Examining is also a technical skill. The examiner reviews the documentation from the title search (and may review the search procedures, as well). This review includes closely inspecting each document in the chain of title for sufficiency, and determining its role in the overall title history of the property. The ultimate concern of the examiner is how all of these documents relate to our issuance of title insurance.
Accuracy: The searcher's task is to obtain all the appropriate information relative to the title to the property to be insured. Failure to obtain the correct information or all of the information has serious ramifications. At a minimum, additional work is required later to complete the search. This is time-consuming. Customers may be inconvenienced, and customer relationships may be strained. The reputation of the company may suffer. Even worse is that missed, incorrect, or incomplete information may result in a claim against the policy - a claim that, by its nature, was preventable. Accuracy is critical.
For an examiner, accuracy relates to the consistent and complete review of the documentation. Among the many things an examiner may check are the names, signatures, and notary acknowledgement on documents; the succession of title; the interests or rights created by certain documents; and the impact of terms, conditions, or provisions contained in documents. It is essential that the examiner accurately and correctly assess each document. A "simple oversight" can become a devastating claim.
Comprehension: The understanding of the history of the specific title and the documents in the chain of title is essential. It is that understanding which always directs the next step in the search process. Some searches can be relatively simple, while others are very complex. This is particularly true when searching multiple parcels, properties with multiple owners in title or with frequent changes in ownership, or properties with complex legal descriptions. Also, some documents, which, at first glance, appear to be simple, can give the searcher clues to other matters that need to be investigated. If you, as a searcher, don't completely understand the search you are working on, how can you be certain that you have discovered all the pertinent information?
An examiner must fully understand the search process. Only then can he/she be certain that he/she has the complete and appropriate information to examine. The examiner must have complete comprehension of the documents being examined and the ways they interact. And, very importantly, the examiner must understand the ways in which transactions are structured; from the typical to the creative.
Valuable clues to the condition of title come from the comprehension of all facets of title searching, documents, and their interrelationship. Misreading these clues, or not fully understanding the substance of the exam, can lead to claims against the policy.
The examining procedures expand upon the searching procedures. Many of the basic areas of consideration for searching and examining are the same. When examining, your focus changes. Some areas become matters of review, while others will be expanded upon. The focus of an examiner is to:
For an examiner there are additional concerns. While every transaction contains its own peculiarities, these concerns, in general terms are:

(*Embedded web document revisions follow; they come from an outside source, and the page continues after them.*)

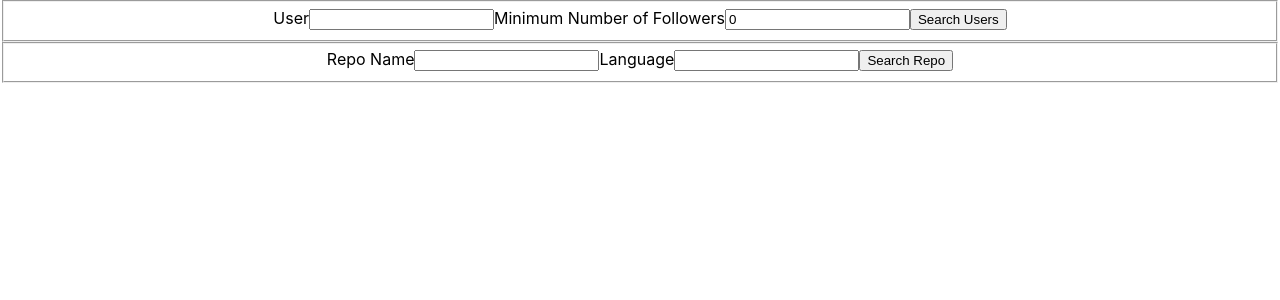
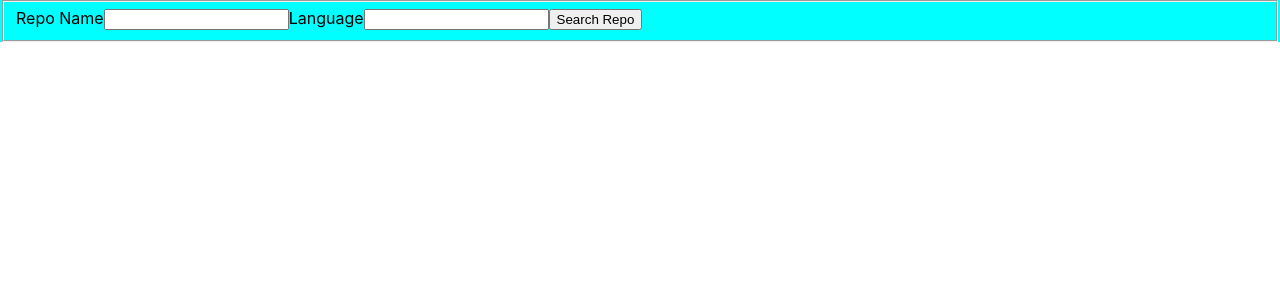
Before and after one commit to appijumbo/get-git, a React (Create React App) app: page / in a window 1280 px wide. Shown: the top 300 px of the page. Built offline with nearby package versions, Linux system fonts and the light colour scheme.

Commit message:
added outline search comp: switched to fetch

```diff
--- a/src/App.js
+++ b/src/App.js
@@ -1,125 +1,9 @@
-import React, { useEffect, useState } from "react";
+import React from "react";
 import "./App.css";
-import { Octokit } from "@octokit/rest";
+import Search from "./components/Search";
 
 function App() {
-  const octokit = new Octokit({
-    auth: process.env.REACT_APP_TOKEN,
-  });
-
-  const [user, setUser] = useState("");
-  const [minFollower, setMinFollowers] = useState(0);
-  const [repoName, setRepoName] = useState("");
-  const [repoLanguage, setRepoLanguage] = useState("");
-
-  // Need to be able to Sort
-  // Need to be able to filter
-  // Need to be able to select via click
-
-  // "https://api.github.com/search/users?q={query}{&page,per_page,sort,order}"
-
-  useEffect(() => {
-    //const data = await octokit.request("GET /octocat", {});
-  });
-
-  const handleUserSearch = (e) => {
-    e.preventDefault();
-    // need to check if search is valid first
-    // const URL =  `/repos/{owner}/{repo}/{path}`;
-    // const Ref =  `heads/master`;
-
-    // https://api.github.com/?URL=search/users?q=ap
-
-    //https://api.github.com/search/users?q=ap
-    //const URL = `search/users?q=ap`;
-    (async () => {
-      //const { data } = await octokit.request(`GET /search/users?q=appij`, {});
-
-      /*
-      q=tetris+language:assembly&sort=stars&order=desc
-
-      This query searches for repositories with the word tetris in the name, the description, or the README. The results are limited to repositories where the primary language is assembly. The results are sorted by stars in descending order, so that the most popular repositories appear first in the search results.
-      */
-      const { data } = await octokit.request(
-        `GET /search/repositories?q=tetris+language:assembly&sort=stars&order=desc`,
-        {}
-      );
-
-      /*
-      https://api.github.com/repos/octocat/Spoon-Knife/issues?per_page=2&sort=updated&direction=asc
-      */
-      /*
-      const data = await octokit.request("GET /repos/{owner}/{repo}/issues", {
-        owner: "octocat",
-        repo: "Spoon-Knife",
-        per_page: 2,
-        sort: "updated",
-        direction: "asc",
-      });
-      */
-
-      console.log(data);
-    })();
-  };
-
-  const handleRepoSearch = (e) => {
-    e.preventDefault();
-  };
-
-  const handleUser = (e) => {
-    setUser(e.target.value);
-  };
-  const handleMinFollower = (e) => {
-    setMinFollowers(e.target.value);
-  };
-
-  const handleRepoName = (e) => {
-    setRepoName(e.target.value);
-  };
-
-  const handleRepoLanguage = (e) => {
-    setRepoLanguage(e.target.value);
-  };
-
-  return (
-    <div className="App">
-      <form onSubmit={handleUserSearch}>
-        <fieldset>
-          <label>
-            User
-            <input type="text" value={user} onChange={handleUser} />
-          </label>
-          <label>
-            Minimum Number of Followers
-            <input
-              type="text"
-              value={minFollower}
-              onChange={handleMinFollower}
-            />
-          </label>
-          <button type="submit">Search Users</button>
-        </fieldset>
-      </form>
-
-      <form onSubmit={handleRepoSearch}>
-        <fieldset>
-          <label>
-            Repo Name
-            <input type="text" value={repoName} onChange={handleRepoName} />
-          </label>
-          <label>
-            Language
-            <input
-              type="text"
-              value={repoLanguage}
-              onChange={handleRepoLanguage}
-            />
-          </label>
-          <button type="submit">Search Repo</button>
-        </fieldset>
-      </form>
-    </div>
-  );
+  return <Search />;
 }
 
 export default App;
--- /dev/null
+++ b/src/components/Search.js
@@ -0,0 +1,93 @@
+import React, { useState } from "react";
+import "./search.css";
+// import { Octokit } from "@octokit/rest";
+
+const Search = () => {
+  //   const octokit = new Octokit({
+  //     auth: process.env.REACT_APP_TOKEN,
+  //   });
+
+  const [repoName, setRepoName] = useState("");
+  const [repoLanguage, setRepoLanguage] = useState("");
+
+  /****************************************
+   * REST API notes
+   *
+   * https://api.github.com
+   *
+   * /search/users?q={query}{&page,per_page,sort,order}
+   *
+   * /search/repositories?q=${repoName}+language:${repoLanguage}&sort=stars&order=desc
+   *
+   * Check valid limits
+   * https://github.com/dead-claudia/github-limits
+   * **************************************/
+
+  const handleRepoSearch = (e) => {
+    e.preventDefault();
+    (async () => {
+      //TODO: issues with Authorization using Ocokit. Switching to traditonal fetch as can at least GET open repos using fetch. Later figure out issue and switch back to Octokit
+      //   const { data } = await octokit.request(
+      //     `GET /search/repositories?q=${repoName}+language:${repoLanguage}&sort=stars&order=desc`,
+      //     {}
+      //   );
+
+      const githubUrl = "https://api.github.com";
+      const gitData = await fetch(
+        `${githubUrl}/search/repositories?q=${repoName}+language:${repoLanguage}&sort=stars&order=desc`
+      );
+      const content = await gitData.json();
+
+      console.log(content);
+    })();
+  };
+
+  const handleRepoName = (e) => {
+    const name = e.target.value;
+    const pattern = /[A-Za-z0-9._-]/;
+    if (pattern.test(name) && name.length <= 39) {
+      let nameArray = name.split("");
+      if (nameArray[name.length - 1] === " ") {
+        // spaces switched to hyphons
+        nameArray.pop();
+        nameArray.push("-");
+        setRepoName(nameArray.join(""));
+      } else {
+        setRepoName(name);
+      }
+    }
+  };
+
+  const handleRepoLanguage = (e) => {
+    const language = e.target.value;
+    const pattern = /[A-Za-z]/;
+    if (pattern.test(language) && language.length <= 39) {
+      setRepoName(language);
+    }
+    setRepoLanguage(e.target.value);
+  };
+
+  return (
+    <div className="searchWrapper">
+      <form onSubmit={handleRepoSearch}>
+        <fieldset>
+          <label>
+            Repo Name
+            <input type="text" value={repoName} onChange={handleRepoName} />
+          </label>
+          <label>
+            Language
+            <input
+              type="text"
+              value={repoLanguage}
+              onChange={handleRepoLanguage}
+            />
+          </label>
+          <button type="submit">Search Repo</button>
+        </fieldset>
+      </form>
+    </div>
+  );
+};
+
+export default Search;
--- /dev/null
+++ b/src/components/search.css
@@ -0,0 +1,3 @@
+.searchWrapper {
+  background-color: aqua;
+}
```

The examination of title, which results in taking proper exception to matters against which we are not willing to insure, is the concern of the examiner. Exceptions ambiguously or incorrectly worded can lead to claims, just as though no exception had been made.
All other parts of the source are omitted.